By yaelk from Slashdot's another-security-breach department
chicksdaddy writes: You would think that the "damages" caused by massive online thefts, like those leveled against Target, Home Depot and Anthem Healthcare are self evident. But companies are arguing hard that they can't be sued for damages resulting from data breaches, because the "victims" can't show that they were harmed by the theft. That was the case back in June, when lawyers for Home Depot filed a motion to have a case linked to the compromise at that company dropped. The case was brought by customers whose data was stolen in the attack, but Home Depot's attorneys argued that those customers couldn't prove that they were harmed by the theft of their credit card information. Now a judge in San Francisco has dealt a blow to would-be defendants in a case against Anthem. In an opinion released on Sunday, U.S. District Judge Lucy Koh found that the loss of personal information in the breach of Anthem constitutes harm under New York's General Business Law. The ruling rejected arguments from Anthem and its lawyers that no direct harm resulted from the breach, which was first disclosed in February 2015. In her decision in the Anthem case, Koh reasoned that the theft of personal identification information is harm to consumers in itself, regardless of whether any subsequent misuse of it can be proven. Allegations of a "concrete and imminent threat of future harm" are enough to establish an injury and standing in the early stages of a breach suit, she said.Read Replies (0)
By timothy from Slashdot's lawyers-should-warn-you-about-certain-words department
Robotech_Master writes: The ongoing saga of the Neverstop plan shows that Karma Wireless just can't seem to catch a break as far as high-bandwidth plans are concerned. After starting out with a straight pay-per-bandwidth plan, "Refuel," for its $150 wireless hotspot, Karma thought it would innovate with a throttled-but-otherwise-unlimited 4G plan, "Neverstop." However, it soon discovered that users were taking it at its word and using up considerably more bandwidth than Karma expected or could afford. After experimenting with further throttling, Karma subsequently revamped the plan into a $50 per month, 15 GB plan that throttled to dialup speed after it ran out.

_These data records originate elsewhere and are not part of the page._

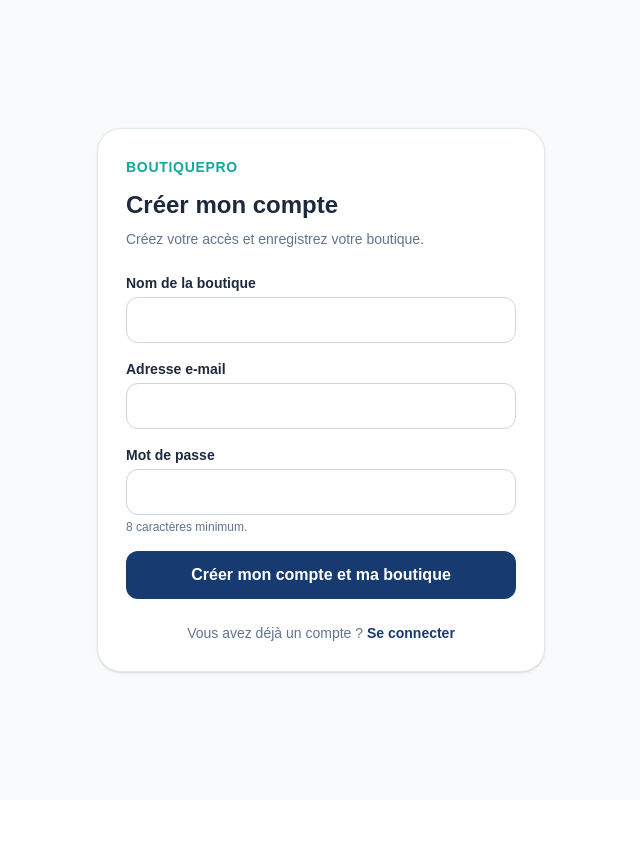
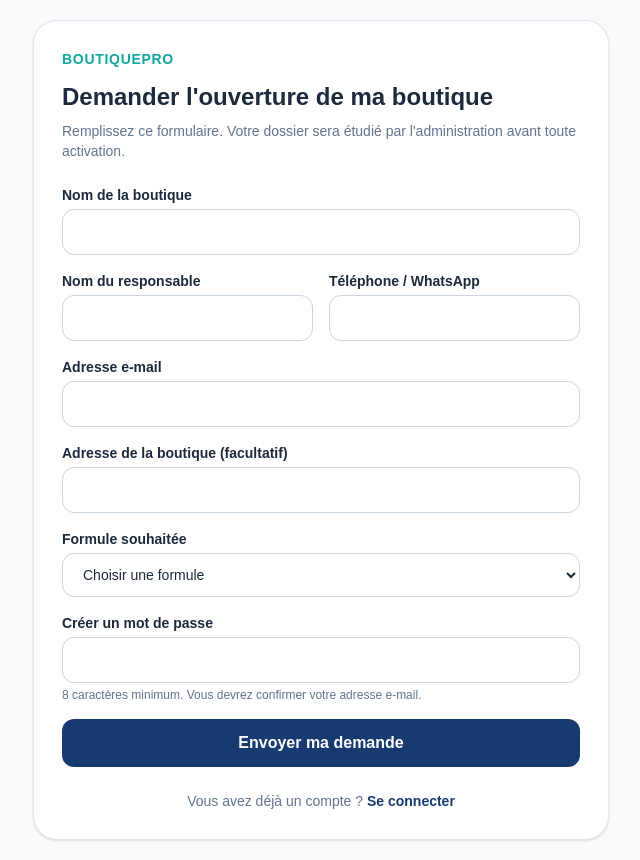
Before and after one commit to braukael-crypto/boutique-pro, a Next.js app: page /inscription in a window 1280 px wide. Shown: the whole page, without its empty margins (319-959 px from the left). Before the commit the page ends 800 px from the top, so only its background shows below. Built offline with nearby package versions, Linux system fonts and the light colour scheme.

Commit message:
Implement shop application flow: src/app/inscription/page.tsx

```diff
--- a/src/app/inscription/page.tsx
+++ b/src/app/inscription/page.tsx
@@ -1,42 +1,26 @@
 import { Suspense } from "react";
 import Link from "next/link";
 import { signUpAction } from "@/app/auth/actions";
-
 type PageProps = { searchParams: Promise<{ erreur?: string }> };
-
 async function InscriptionContent({ searchParams }: PageProps) {
   const params = await searchParams;
-
-  return (
-    <main className="flex min-h-screen items-center justify-center bg-slate-50 p-5 text-slate-800">
-      <section className="w-full max-w-md rounded-3xl border border-slate-200 bg-white p-7 shadow-sm">
-        <p className="text-sm font-bold uppercase tracking-wider text-[#12A89D]">BoutiquePro</p>
-        <h1 className="mt-3 text-2xl font-extrabold">Créer mon compte</h1>
-        <p className="mt-2 text-sm text-slate-500">Créez votre accès et enregistrez votre boutique.</p>
-        {params.erreur && <p role="alert" className="mt-4 rounded-xl bg-red-50 p-3 text-sm text-red-700">{params.erreur}</p>}
-        <form action={signUpAction} className="mt-6 space-y-4">
-          <label className="block text-sm font-semibold">Nom de la boutique
-            <input name="shopName" minLength={2} maxLength={100} required className="mt-1 w-full rounded-xl border border-slate-300 px-4 py-3 font-normal outline-none focus:border-[#12A89D]" />
-          </label>
-          <label className="block text-sm font-semibold">Adresse e-mail
-            <input name="email" type="email" autoComplete="email" required className="mt-1 w-full rounded-xl border border-slate-300 px-4 py-3 font-normal outline-none focus:border-[#12A89D]" />
-          </label>
-          <label className="block text-sm font-semibold">Mot de passe
-            <input name="password" type="password" minLength={8} autoComplete="new-password" required className="mt-1 w-full rounded-xl border border-slate-300 px-4 py-3 font-normal outline-none focus:border-[#12A89D]" />
-            <span className="mt-1 block text-xs font-normal text-slate-500">8 caractères minimum.</span>
-          </label>
-          <button className="w-full rounded-xl bg-[#173B70] px-4 py-3 font-bold text-white">Créer mon compte et ma boutique</button>
-        </form>
-        <p className="mt-6 text-center text-sm text-slate-500">Vous avez déjà un compte ? <Link className="font-bold text-[#173B70]" href="/connexion">Se connecter</Link></p>
-      </section>
-    </main>
-  );
+  const field = "mt-1 w-full rounded-xl border border-slate-300 px-4 py-3 font-normal outline-none focus:border-[#12A89D]";
+  return <main className="flex min-h-screen items-center justify-center bg-slate-50 p-5 text-slate-800"><section className="w-full max-w-xl rounded-3xl border border-slate-200 bg-white p-7 shadow-sm">
+    <p className="text-sm font-bold uppercase tracking-wider text-[#12A89D]">BoutiquePro</p><h1 className="mt-3 text-2xl font-extrabold">Demander l'ouverture de ma boutique</h1>
+    <p className="mt-2 text-sm text-slate-500">Remplissez ce formulaire. Votre dossier sera étudié par l'administration avant toute activation.</p>
+    {params.erreur && <p role="alert" className="mt-4 rounded-xl bg-red-50 p-3 text-sm text-red-700">{params.erreur}</p>}
+    <form action={signUpAction} className="mt-6 grid gap-4 sm:grid-cols-2">
+      <label className="text-sm font-semibold sm:col-span-2">Nom de la boutique<input name="shopName" minLength={2} maxLength={100} required className={field}/></label>
+      <label className="text-sm font-semibold">Nom du responsable<input name="contactName" minLength={2} maxLength={100} required autoComplete="name" className={field}/></label>
+      <label className="text-sm font-semibold">Téléphone / WhatsApp<input name="phone" type="tel" minLength={6} maxLength={40} required className={field}/></label>
+      <label className="text-sm font-semibold sm:col-span-2">Adresse e-mail<input name="email" type="email" autoComplete="email" required className={field}/></label>
+      <label className="text-sm font-semibold sm:col-span-2">Adresse de la boutique (facultatif)<input name="address" maxLength={300} className={field}/></label>
+      <label className="text-sm font-semibold sm:col-span-2">Formule souhaitée<select name="plan" required defaultValue="" className={field}><option value="" disabled>Choisir une formule</option><option value="ESSENTIAL">Essentiel — petite boutique</option><option value="STANDARD">Standard — boutique en croissance</option><option value="PREMIUM">Premium — activité développée</option><option value="ENTERPRISE">Entreprise — plusieurs points de vente</option></select></label>
+      <label className="text-sm font-semibold sm:col-span-2">Créer un mot de passe<input name="password" type="password" minLength={8} autoComplete="new-password" required className={field}/><span className="mt-1 block text-xs font-normal text-slate-500">8 caractères minimum. Vous devrez confirmer votre adresse e-mail.</span></label>
+      <button className="rounded-xl bg-[#173B70] px-4 py-3 font-bold text-white sm:col-span-2">Envoyer ma demande</button>
+    </form><p className="mt-6 text-center text-sm text-slate-500">Vous avez déjà un compte ? <Link className="font-bold text-[#173B70]" href="/connexion">Se connecter</Link></p>
+  </section></main>;
 }
-
 export default function InscriptionPage({ searchParams }: PageProps) {
-  return (
-    <Suspense fallback={<main className="flex min-h-screen items-center justify-center bg-slate-50 p-5 text-slate-500">Chargement du formulaire…</main>}>
-      <InscriptionContent searchParams={searchParams} />
-    </Suspense>
-  );
+  return <Suspense fallback={<main className="flex min-h-screen items-center justify-center bg-slate-50 p-5 text-slate-500">Chargement du formulaire…</main>}><InscriptionContent searchParams={searchParams}/></Suspense>;
 }
```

However, now it turns out even that plan was too optimistic, and Karma has opted to dump the Neverstop plan altogether in favor of tiered monthly plan called Pulse —whose bandwidth costs significantly more. ($40/mo for 5 GB, $75 for 10 GB, $140 for 20 GB.) Karma's "unlimited" users weren't pleased the first time the plan changed, and now they're practically through the roof.Read Replies (0)